PHOTO-ASSIGNMENT 03: Go Somewhere New With A Camera | Zen Camera By David Ulrich
Constraints Of The Assignment:
- Make use of the heightened sensitivity (that results from visiting a new place) by taking pictures.
- Give yourself the benefits of adrenaline by challenging yourself and inviting hints of danger – where you risk discomfort, not physical danger. Maybe waterproof your phone or camera and go diving, or surfing, or snorkeling. Try going into neighborhoods that are unfamiliar or interesting to you. Or, make portraits of strangers that you meet on the streets or around the town.
“Don’t be like the tourist at the Grand Canyon who leaves the car and walks to the edge of the site to take a single picture – then turns and walks away. Been there, done that. For them, photography is a substitute for experience. Rather, take a lingering look, use the camera to expand the action of looking and interacting. Walk into the rim of the Grand Canyon and have a picnic. Stay there for a while. Take photos. Walk around, climb up and down the parts of the rim where you have access. Stay for sunset. Return again in different kinds of light and weather… Explore thoroughly. Have a good time with your camera at your side.”David Ulrich, Zen Camera
Purpose Of The Assignment:
- New surroundings and unfamiliar environments stimulate the senses, invite a heightened sense of attention, and usher you into a fresh experience.
- To enjoy the privilege of a photographer and get access to and an excuse to interact with people and places you might not otherwise encounter.
- Heightening your experience of the world using a camera, and intensifying your interactions.
If you plan to do these assignments, I highly insist that you get yourself a copy of ZEN CAMERA to fully understand what each assignment is actually about. I provide only the outline in my blog-articles.
Duration: 31 December, 2020 – 3 January-2021
Location: Varanasi, India. (Google Map: https://goo.gl/maps/4rAtCAGdos8qu5fb6 )
Photographs From The Assignment:

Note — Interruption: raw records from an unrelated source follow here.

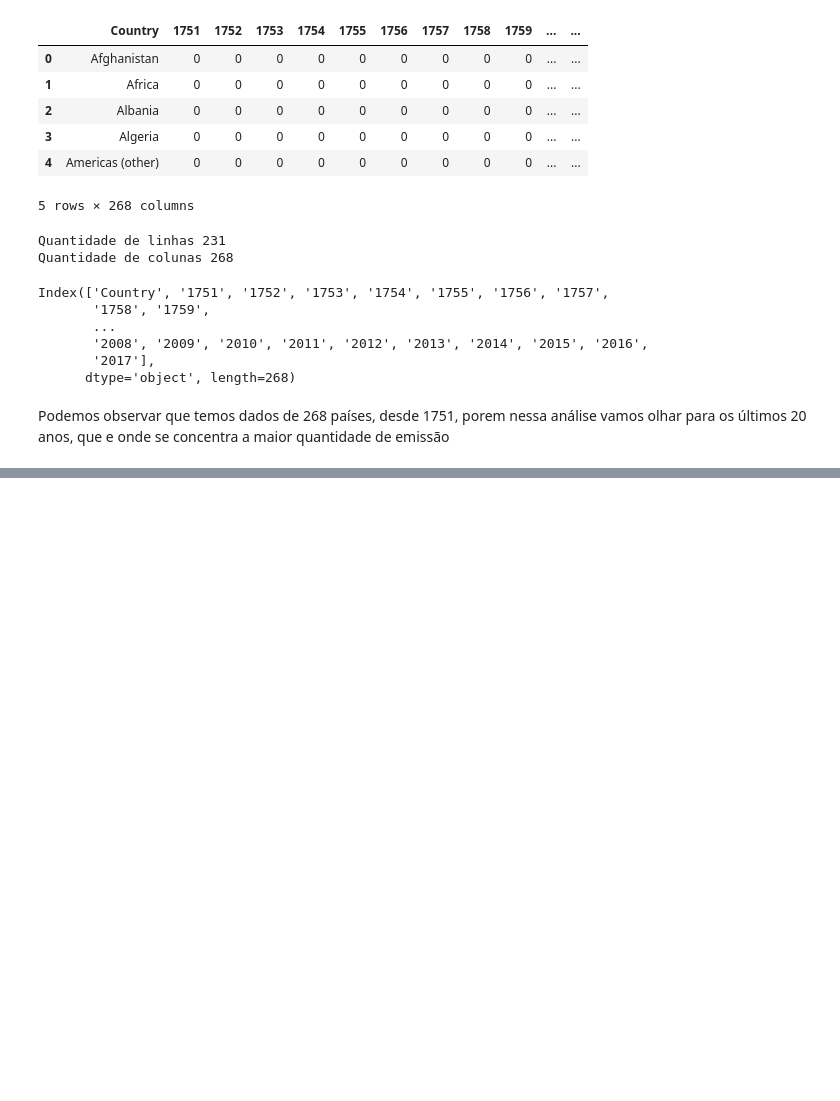
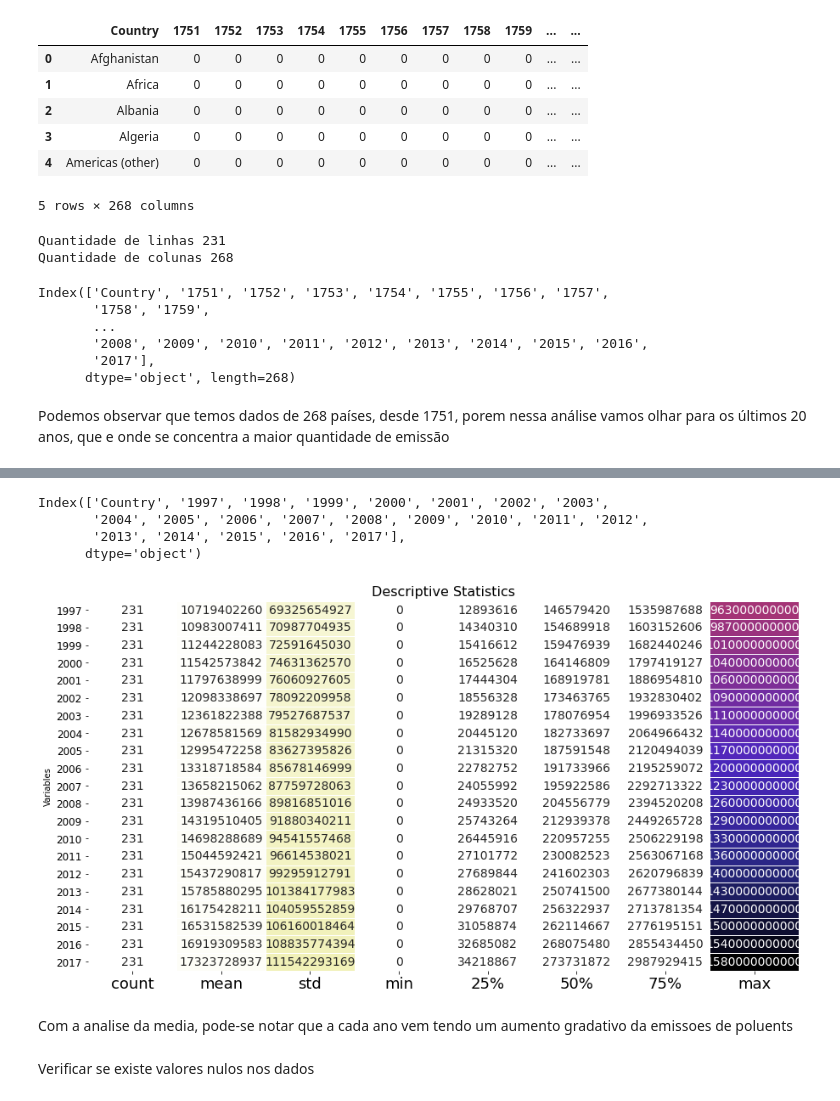
Before and after one commit to MaksonViini/Green-House-Gases, a Jupyter notebook: green_house_gases.ipynb, the cells around one changed output, grey strips where cells are left out. Drawn from its saved outputs; the diff is of its cells as text; code cells hidden in the pictures; blank space fills up the shorter version.

Commit message:
adicionando novas analises

```diff
--- a/green_house_gases.ipynb
+++ b/green_house_gases.ipynb
@@ -63,0 +75,32 @@ Podemos observar que temos dados de 268 países, desde 1751, porem nessa anális
+# %%
+columns = ['Country', '1997', '1998', '1999', '2000', '2001', '2002', '2003',
+       '2004', '2005', '2006', '2007', '2008', '2009', '2010', '2011', '2012',
+       '2013', '2014', '2015', '2016', '2017']
+# %%
+df = data[columns]
+# %%
+df.columns
+# %% [output]
+Index(['Country', '1997', '1998', '1999', '2000', '2001', '2002', '2003',
+       '2004', '2005', '2006', '2007', '2008', '2009', '2010', '2011', '2012',
+       '2013', '2014', '2015', '2016', '2017'],
+      dtype='object')
+# %%
+desc = df.describe().T
+
+f, ax = plt.subplots(figsize=(15, 8))
+sns.heatmap(desc, annot=True, cmap='CMRmap_r', fmt='.00f',
+            ax=ax, linewidths=1, cbar=False,
+            annot_kws={'size': 14})
+
+plt.xticks(size = 18)
+plt.yticks(size = 12, rotation = 0)
+plt.ylabel("Variables")
+plt.title("Descriptive Statistics", size = 16)
+plt.show()
+# %% [output]
+[figure, added]
+# %% [markdown]
+Com a analise da media, pode-se notar que a cada ano vem tendo um aumento gradativo da emissoes de poluents
+# %% [markdown]
+Verificar se existe valores nulos nos dados
```
Also changed, not shown: parts of 33 cells of this notebook, 2 other files.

I have seen a few hundred pictures of the evening aarti on the Ghats of Varanasi, and none of them did any justice to the actual event. What a beauty! One must see with his/her own eyes. One needs to sit there quietly and see all the hour-long preparation that goes in everyday before the aarti even starts. One needs to stay back after the aarti and watch people wrap it up again. One needs to see the thousands of people who ride the boat to watch the aarti. No single image can do justice to this. One needs to see how coordinated all the priests are at every moment. One needs to smell the incense and hear the people chanting together.
It was a much-needed-change after spending almost nine months quarantined in my bedroom. The first 24 hours were overwhelming, either because Varanasi is way more crowded than what I am used to in Kolkata, or because it was a sensory shock after staying in for such a long time. Whatever be the reason, this short trip charged me up again.
I meditated in a distant part of the banks early morning with nothing except fog around me – gave me the feeling of experiencing heaven first hand. Chilling cold, and not a single soul visible through the dense fog. I even made a very brief video of that morning. Such a dreamy sight!
Another prominent part of my tour was “silent observation”. I spent almost 4 hours sitting in the middle of the crowd at Dashashwamedh Ghat and soaked in everything: the diversity in the types of people, their behavior, their clothes, their languages.
“Silent observation” is the previous photo-assignment that I did: PHOTO-ASSIGNMENT 02: Look Up | Zen Camera By David Ulrich.